**** Recorded data
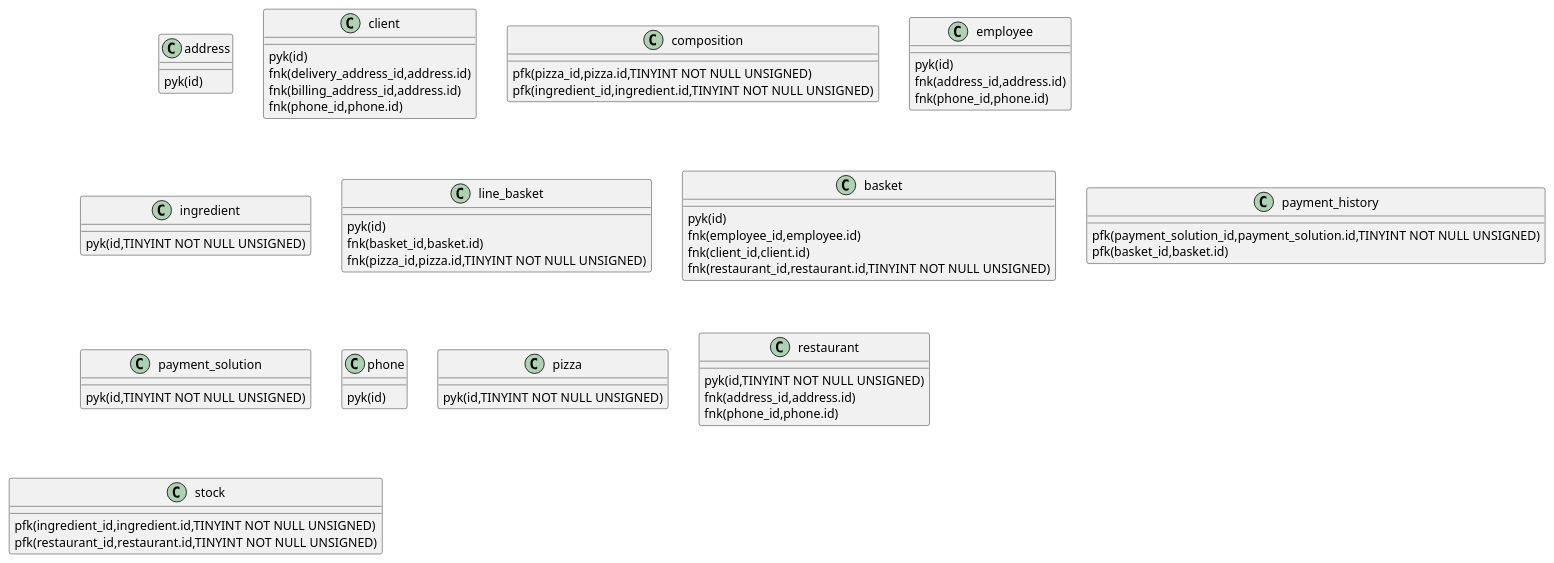
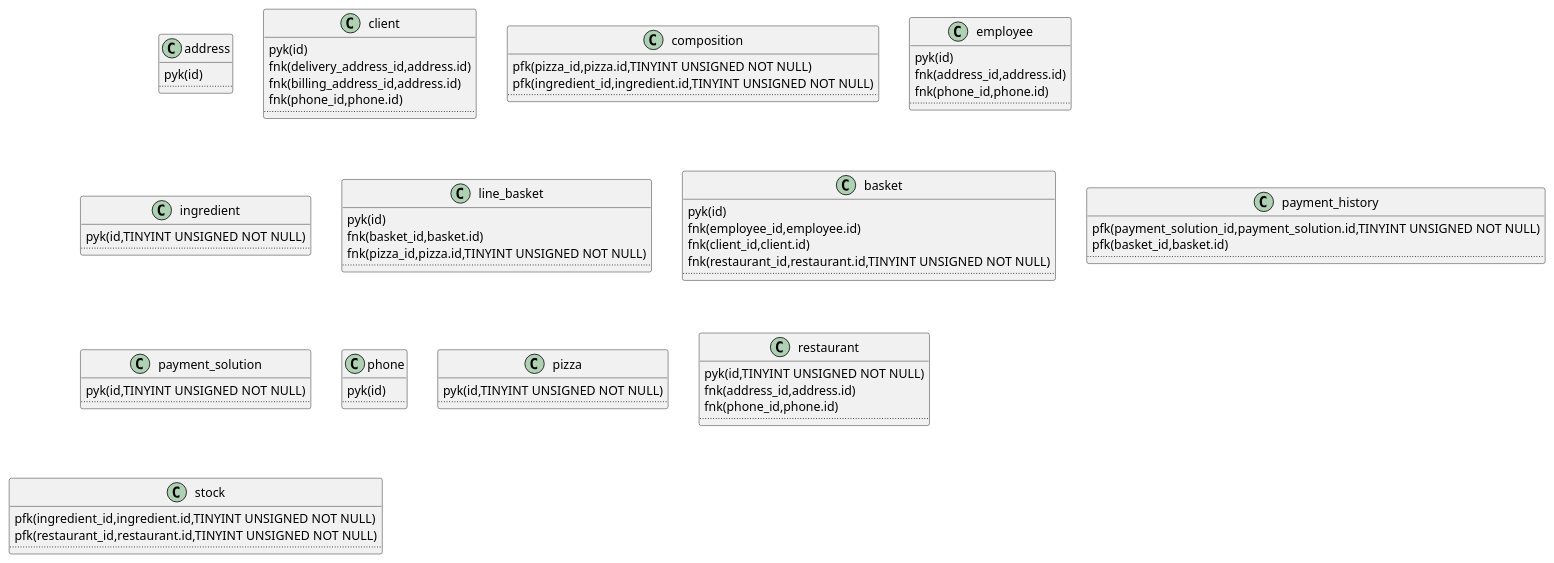
One commit to freezed/ocp6 changed the diagram in src-puml/keys.iuml. Above: the diagram before and after it, drawn with PlantUML. The commit also changed 3 other files, not shown here.

Commit message:
Adjusts PDM for better diagram redering

```diff
--- a/src-puml/keys.iuml
+++ b/src-puml/keys.iuml
@@ -1,55 +1,68 @@
 /' = = = = = = = KEY = = = = = = = '/
 class address {
     pyk(id)
+    ..
 }
 class client {
     pyk(id)
     fnk(delivery_address_id,address.id)
     fnk(billing_address_id,address.id)
     fnk(phone_id,phone.id)
+    ..
 }
 class composition {
-    pfk(pizza_id,pizza.id,TINYINT NOT NULL UNSIGNED)
-    pfk(ingredient_id,ingredient.id,TINYINT NOT NULL UNSIGNED)
+    pfk(pizza_id,pizza.id,TINYINT UNSIGNED NOT NULL)
+    pfk(ingredient_id,ingredient.id,TINYINT UNSIGNED NOT NULL)
+    ..
 }
 class employee {
     pyk(id)
     fnk(address_id,address.id)
     fnk(phone_id,phone.id)
+    ..
 }
 class ingredient {
-    pyk(id,TINYINT NOT NULL UNSIGNED)
+    pyk(id,TINYINT UNSIGNED NOT NULL)
+    ..
 }
 class line_basket {
     pyk(id)
     fnk(basket_id,basket.id)
-    fnk(pizza_id,pizza.id,TINYINT NOT NULL UNSIGNED)
+    fnk(pizza_id,pizza.id,TINYINT UNSIGNED NOT NULL)
+    ..
 }
 class basket {
     pyk(id)
     fnk(employee_id,employee.id)
     fnk(client_id,client.id)
-    fnk(restaurant_id,restaurant.id,TINYINT NOT NULL UNSIGNED)
+    fnk(restaurant_id,restaurant.id,TINYINT UNSIGNED NOT NULL)
+    ..
 }
 class payment_history {
-    pfk(payment_solution_id,payment_solution.id,TINYINT NOT NULL UNSIGNED)
+    pfk(payment_solution_id,payment_solution.id,TINYINT UNSIGNED NOT NULL)
     pfk(basket_id,basket.id)
+    ..
 }
 class payment_solution {
-    pyk(id,TINYINT NOT NULL UNSIGNED)
+    pyk(id,TINYINT UNSIGNED NOT NULL)
+    ..
 }
 class phone {
     pyk(id)
+    ..
 }
 class pizza {
-    pyk(id,TINYINT NOT NULL UNSIGNED)
+    pyk(id,TINYINT UNSIGNED NOT NULL)
+    ..
 }
 class restaurant {
-    pyk(id,TINYINT NOT NULL UNSIGNED)
+    pyk(id,TINYINT UNSIGNED NOT NULL)
     fnk(address_id,address.id)
     fnk(phone_id,phone.id)
+    ..
 }
 class stock {
-    pfk(ingredient_id,ingredient.id,TINYINT NOT NULL UNSIGNED)
-    pfk(restaurant_id,restaurant.id,TINYINT NOT NULL UNSIGNED)
+    pfk(ingredient_id,ingredient.id,TINYINT UNSIGNED NOT NULL)
+    pfk(restaurant_id,restaurant.id,TINYINT UNSIGNED NOT NULL)
+    ..
 }
```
********
> **The task**
Collect the lines of the data that carry the word "puml".

> **Solved exercise**
One commit to freezed/ocp6 changed the diagram in src-puml/keys.iuml. Above: the diagram before and after it, drawn with PlantUML. The commit also changed 3 other files, not shown here.
--- a/src-puml/keys.iuml
+++ b/src-puml/keys.iuml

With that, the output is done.